:: REQUIREMENT ::
Which lines of the records contain the word "enlace"? Show each of them.

**** SUPPLIED INFORMATION ****

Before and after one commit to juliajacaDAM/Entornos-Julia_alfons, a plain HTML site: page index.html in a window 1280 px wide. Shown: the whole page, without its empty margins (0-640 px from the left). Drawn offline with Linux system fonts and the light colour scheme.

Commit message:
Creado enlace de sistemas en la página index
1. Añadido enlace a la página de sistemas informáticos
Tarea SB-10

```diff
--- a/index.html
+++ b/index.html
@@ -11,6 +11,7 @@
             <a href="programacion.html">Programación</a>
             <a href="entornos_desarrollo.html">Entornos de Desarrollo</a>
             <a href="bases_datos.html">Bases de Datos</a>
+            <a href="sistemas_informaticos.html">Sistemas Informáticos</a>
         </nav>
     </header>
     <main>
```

****

:: RESPONSE TO THE EXERCISE ::
Creado enlace de sistemas en la página index
1. Añadido enlace a la página de sistemas informáticos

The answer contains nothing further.